Provide the number of lines of the records that include "brief", with no other content.
********************
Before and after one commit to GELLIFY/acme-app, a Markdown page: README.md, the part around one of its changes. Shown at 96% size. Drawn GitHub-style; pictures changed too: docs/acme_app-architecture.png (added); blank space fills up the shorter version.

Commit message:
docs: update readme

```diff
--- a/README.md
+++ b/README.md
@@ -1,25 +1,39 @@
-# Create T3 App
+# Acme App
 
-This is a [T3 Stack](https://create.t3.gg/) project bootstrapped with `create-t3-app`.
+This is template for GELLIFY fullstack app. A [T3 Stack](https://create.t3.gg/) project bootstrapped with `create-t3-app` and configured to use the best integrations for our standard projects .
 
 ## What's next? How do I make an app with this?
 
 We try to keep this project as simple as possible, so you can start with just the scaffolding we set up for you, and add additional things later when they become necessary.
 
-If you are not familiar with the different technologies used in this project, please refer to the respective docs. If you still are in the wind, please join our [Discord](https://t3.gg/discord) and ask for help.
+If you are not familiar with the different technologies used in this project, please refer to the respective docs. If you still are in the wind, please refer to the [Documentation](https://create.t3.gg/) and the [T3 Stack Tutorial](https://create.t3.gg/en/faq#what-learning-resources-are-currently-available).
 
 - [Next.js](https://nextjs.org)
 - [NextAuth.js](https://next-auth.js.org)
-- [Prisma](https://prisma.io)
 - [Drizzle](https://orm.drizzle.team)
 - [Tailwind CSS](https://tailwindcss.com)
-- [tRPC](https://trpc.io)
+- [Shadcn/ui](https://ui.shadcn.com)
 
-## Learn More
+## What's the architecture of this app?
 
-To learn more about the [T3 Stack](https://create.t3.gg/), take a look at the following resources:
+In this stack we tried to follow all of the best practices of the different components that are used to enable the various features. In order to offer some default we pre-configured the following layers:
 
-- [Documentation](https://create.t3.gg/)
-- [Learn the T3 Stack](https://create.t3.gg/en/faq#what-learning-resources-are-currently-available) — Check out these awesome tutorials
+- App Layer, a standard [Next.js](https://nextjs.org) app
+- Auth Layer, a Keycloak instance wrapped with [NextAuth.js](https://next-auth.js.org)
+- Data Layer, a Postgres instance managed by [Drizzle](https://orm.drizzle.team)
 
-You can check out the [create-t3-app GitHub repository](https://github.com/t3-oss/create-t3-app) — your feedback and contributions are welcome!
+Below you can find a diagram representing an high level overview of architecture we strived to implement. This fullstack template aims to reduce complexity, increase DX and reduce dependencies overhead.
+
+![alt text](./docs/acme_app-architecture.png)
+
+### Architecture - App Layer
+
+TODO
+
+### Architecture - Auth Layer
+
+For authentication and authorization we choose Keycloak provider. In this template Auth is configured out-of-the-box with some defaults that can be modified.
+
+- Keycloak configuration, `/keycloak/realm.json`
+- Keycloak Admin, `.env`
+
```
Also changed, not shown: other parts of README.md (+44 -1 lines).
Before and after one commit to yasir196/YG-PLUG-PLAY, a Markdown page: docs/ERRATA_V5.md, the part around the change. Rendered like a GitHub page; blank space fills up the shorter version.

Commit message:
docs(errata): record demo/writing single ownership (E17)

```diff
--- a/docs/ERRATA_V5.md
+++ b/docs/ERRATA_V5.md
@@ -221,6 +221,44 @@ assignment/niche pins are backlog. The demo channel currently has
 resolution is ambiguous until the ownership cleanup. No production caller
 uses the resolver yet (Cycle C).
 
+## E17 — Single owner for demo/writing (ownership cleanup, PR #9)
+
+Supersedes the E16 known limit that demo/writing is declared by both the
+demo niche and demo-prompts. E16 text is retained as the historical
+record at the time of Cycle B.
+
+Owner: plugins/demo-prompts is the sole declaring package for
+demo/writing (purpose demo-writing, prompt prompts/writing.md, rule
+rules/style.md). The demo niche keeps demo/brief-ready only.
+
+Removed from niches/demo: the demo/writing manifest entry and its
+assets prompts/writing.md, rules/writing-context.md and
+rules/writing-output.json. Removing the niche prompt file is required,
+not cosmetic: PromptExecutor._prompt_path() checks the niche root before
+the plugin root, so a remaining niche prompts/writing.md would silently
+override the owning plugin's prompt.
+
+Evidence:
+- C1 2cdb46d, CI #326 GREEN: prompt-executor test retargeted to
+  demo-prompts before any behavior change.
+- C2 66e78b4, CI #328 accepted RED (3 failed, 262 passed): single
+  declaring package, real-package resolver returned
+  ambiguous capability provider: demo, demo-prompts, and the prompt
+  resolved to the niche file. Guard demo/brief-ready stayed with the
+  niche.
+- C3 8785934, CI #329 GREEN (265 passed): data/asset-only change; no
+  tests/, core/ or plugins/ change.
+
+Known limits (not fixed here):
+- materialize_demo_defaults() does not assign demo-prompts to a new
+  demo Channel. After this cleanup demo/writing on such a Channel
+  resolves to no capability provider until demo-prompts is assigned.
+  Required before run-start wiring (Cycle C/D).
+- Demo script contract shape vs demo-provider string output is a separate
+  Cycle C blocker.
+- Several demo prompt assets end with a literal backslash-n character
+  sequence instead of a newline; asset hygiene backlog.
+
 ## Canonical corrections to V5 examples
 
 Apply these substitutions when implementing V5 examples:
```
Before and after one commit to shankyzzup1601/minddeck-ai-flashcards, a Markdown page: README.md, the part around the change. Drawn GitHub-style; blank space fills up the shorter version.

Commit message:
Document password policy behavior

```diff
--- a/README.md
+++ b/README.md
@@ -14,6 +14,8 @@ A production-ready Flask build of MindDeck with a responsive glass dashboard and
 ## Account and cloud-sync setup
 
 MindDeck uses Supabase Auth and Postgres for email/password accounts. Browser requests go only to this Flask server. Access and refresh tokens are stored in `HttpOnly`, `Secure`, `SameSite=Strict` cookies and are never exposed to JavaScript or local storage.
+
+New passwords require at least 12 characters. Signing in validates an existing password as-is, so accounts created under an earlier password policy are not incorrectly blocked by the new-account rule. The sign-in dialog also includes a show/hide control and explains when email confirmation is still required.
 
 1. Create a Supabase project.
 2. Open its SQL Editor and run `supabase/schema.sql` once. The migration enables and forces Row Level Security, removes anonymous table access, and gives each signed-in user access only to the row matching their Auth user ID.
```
********************
REPLY
2